Editors: Steve Banes, Clizia Gussoni and Craig Yoe
Contributing Editors: Mike Howlett, Toxic Tommy O’Brien and Tillmann Courth
Often, there tends to be a bias against purchasing comics in reprints. This could be fueled by the speculator market, in which reprints or second printings might be seen as being inauthentic or worth less because they’re not the original. To that I say, comics are meant for reading. Value should be an afterthought. With that in mind, let’s discuss Haunted Horror #9, a comic consisting entirely of reprints of some of the most bizarre horror tales ever imagined. Curated by the fine folks at Yoe Comics, one of my personal favorite divisions of IDW, this book contains six stories (about 50 uninterrupted pages for $3.99) ranging from the truly bizarre alien invasion story “Ghosts from Mars” to the harrowing “Horror-Go-Round”.
First and foremost, these comics are a great read, and I doubt many will have read them unless they picked up the original issues. It’s always educational to see how later writers and artists may have been influenced by earlier styles, and the book’s closer, “Horror-Go-Round,” reminds me especially of Francesco Francavilla, with the cool coloring choices used to evoke moods of suspense and terror as two brothers investigate the grisly creatures assembled on a local merry-go-round. Two other stories that I found to be comical at times were “Return of the Ghoul,” about a zombie wreaking havoc in a nearby town, and “Absent-Minded Professor,” about a professor who keeps getting into accidents because of his lack of focus.

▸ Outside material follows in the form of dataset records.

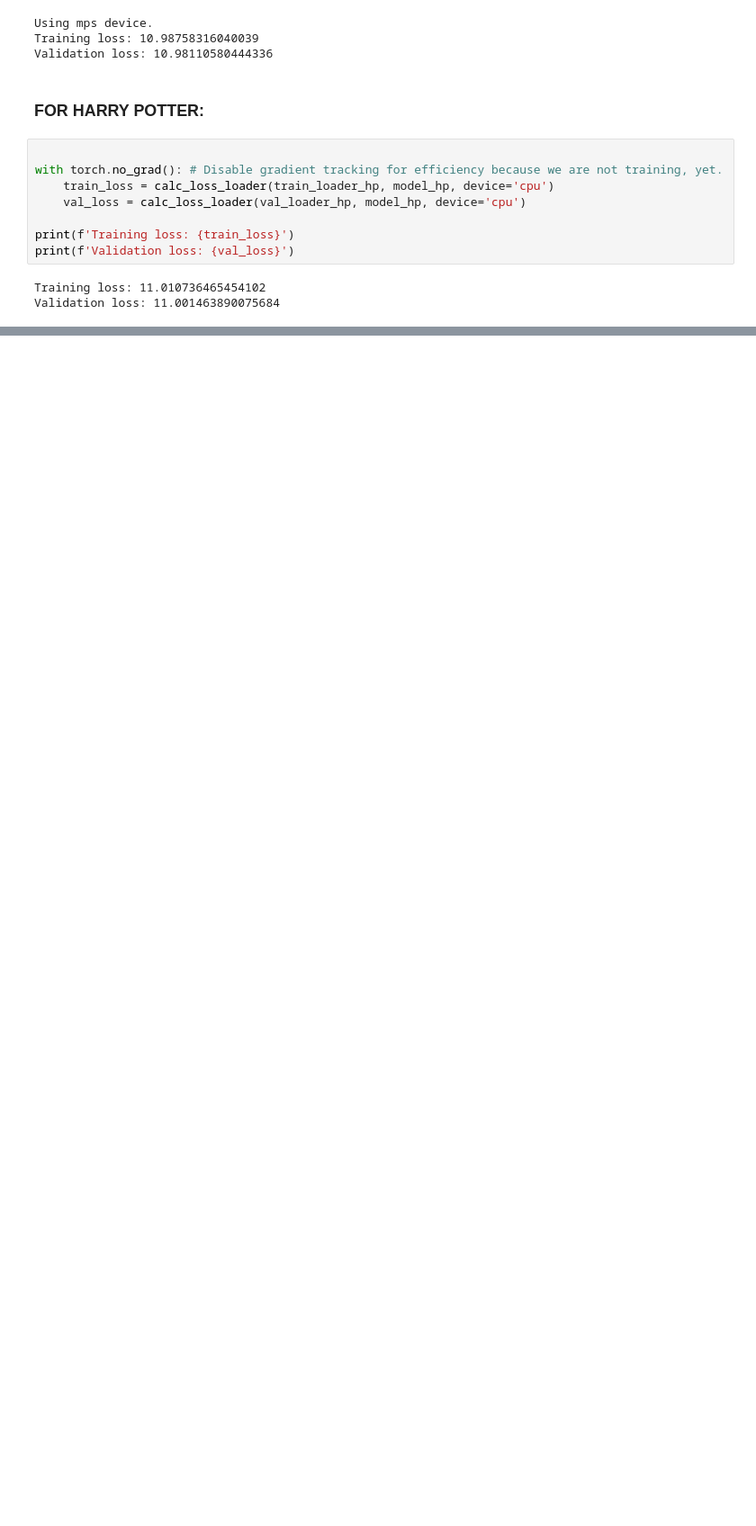
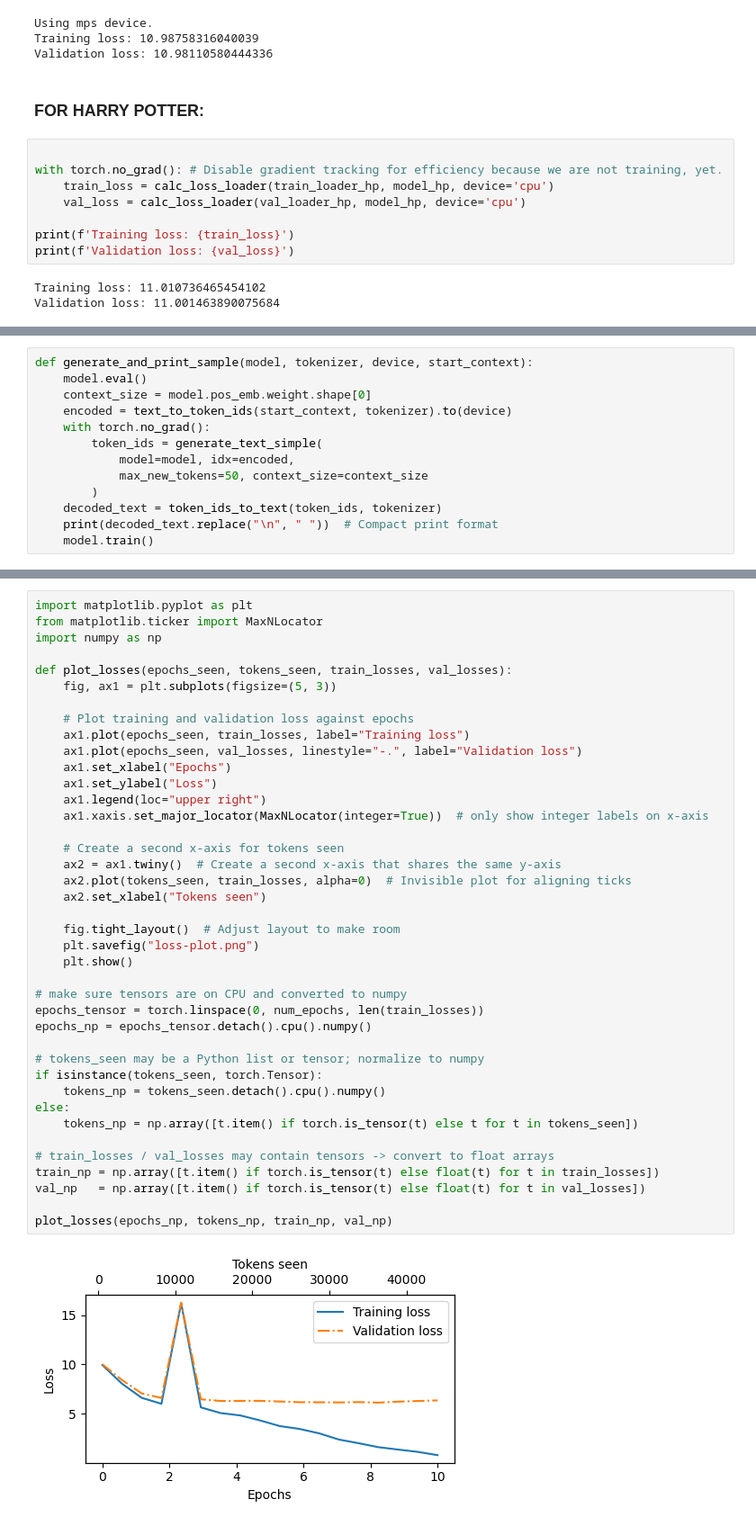
Before and after one commit to Girish4679/Building-An-LLM-From-Scratch, a Jupyter notebook: notebooks/GPT_model_from_scratch.ipynb, the cells around one changed output, grey strips where cells are left out. Shown at 90% size. Drawn from its saved outputs; the diff is of its cells as text; blank space fills up the shorter version.

```diff
--- a/notebooks/GPT_model_from_scratch.ipynb
+++ b/notebooks/GPT_model_from_scratch.ipynb
@@ -1646,0 +1659,13 @@ Validation loss: 11.001463890075684
+# %%
+def generate_and_print_sample(model, tokenizer, device, start_context):
+    model.eval()
+    context_size = model.pos_emb.weight.shape[0]
+    encoded = text_to_token_ids(start_context, tokenizer).to(device)
+    with torch.no_grad():
+        token_ids = generate_text_simple(
+            model=model, idx=encoded,
+            max_new_tokens=50, context_size=context_size
+        )
+    decoded_text = token_ids_to_text(token_ids, tokenizer)
+    print(decoded_text.replace("\n", " "))  # Compact print format
+    model.train()
@@ -1646,0 +1785,42 @@ Validation loss: 11.001463890075684
+# %%
+import matplotlib.pyplot as plt
+from matplotlib.ticker import MaxNLocator
+import numpy as np
+
+def plot_losses(epochs_seen, tokens_seen, train_losses, val_losses):
+    fig, ax1 = plt.subplots(figsize=(5, 3))
+
+    # Plot training and validation loss against epochs
+    ax1.plot(epochs_seen, train_losses, label="Training loss")
+    ax1.plot(epochs_seen, val_losses, linestyle="-.", label="Validation loss")
+    ax1.set_xlabel("Epochs")
+    ax1.set_ylabel("Loss")
+    ax1.legend(loc="upper right")
+    ax1.xaxis.set_major_locator(MaxNLocator(integer=True))  # only show integer labels on x-axis
+
+    # Create a second x-axis for tokens seen
+    ax2 = ax1.twiny()  # Create a second x-axis that shares the same y-axis
+    ax2.plot(tokens_seen, train_losses, alpha=0)  # Invisible plot for aligning ticks
+    ax2.set_xlabel("Tokens seen")
+
+    fig.tight_layout()  # Adjust layout to make room
+    plt.savefig("loss-plot.png")
+    plt.show()
+
+# make sure tensors are on CPU and converted to numpy
+epochs_tensor = torch.linspace(0, num_epochs, len(train_losses))
+epochs_np = epochs_tensor.detach().cpu().numpy()
+
+# tokens_seen may be a Python list or tensor; normalize to numpy
+if isinstance(tokens_seen, torch.Tensor):
+    tokens_np = tokens_seen.detach().cpu().numpy()
+else:
+    tokens_np = np.array([t.item() if torch.is_tensor(t) else t for t in tokens_seen])
+
+# train_losses / val_losses may contain tensors -> convert to float arrays
+train_np = np.array([t.item() if torch.is_tensor(t) else float(t) for t in train_losses])
+val_np   = np.array([t.item() if torch.is_tensor(t) else float(t) for t in val_losses])
+
+plot_losses(epochs_np, tokens_np, train_np, val_np)
+# %% [output]
+[figure, added]
```
Also changed, not shown: parts of 16 cells of this notebook, 2 other files.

But perhaps more important with reprints is the quality at which the pages are restored, and I assure you, despite their older appearance, there has been some care put into making these pages readable. Notice how the pages are white instead of yellow and how the ink doesn’t appear smudged? You didn’t? That’s because everyone did their jobs. What I appreciate about this book is that the colors have been made readable, but they haven’t been updated for a modern audience. These comics are presented as artifacts of their time, and I prefer it that way—flaws and all.
Although I recognize that every book these days is a hard-fought battle for your cash, I assure you that you can’t go wrong with Haunted Horror. Any fan of old EC titles will be sure to love this book, and this issue has convinced me to pick up the collection when I get my next paycheck. And trust me, “Ghosts from Mars” is worth the asking price alone. Damn is that story weird.
Kenneth Kimbrough is a comics historian and writer. You can follow his year of making comics at kennyfromthecomicstore.blogspot.com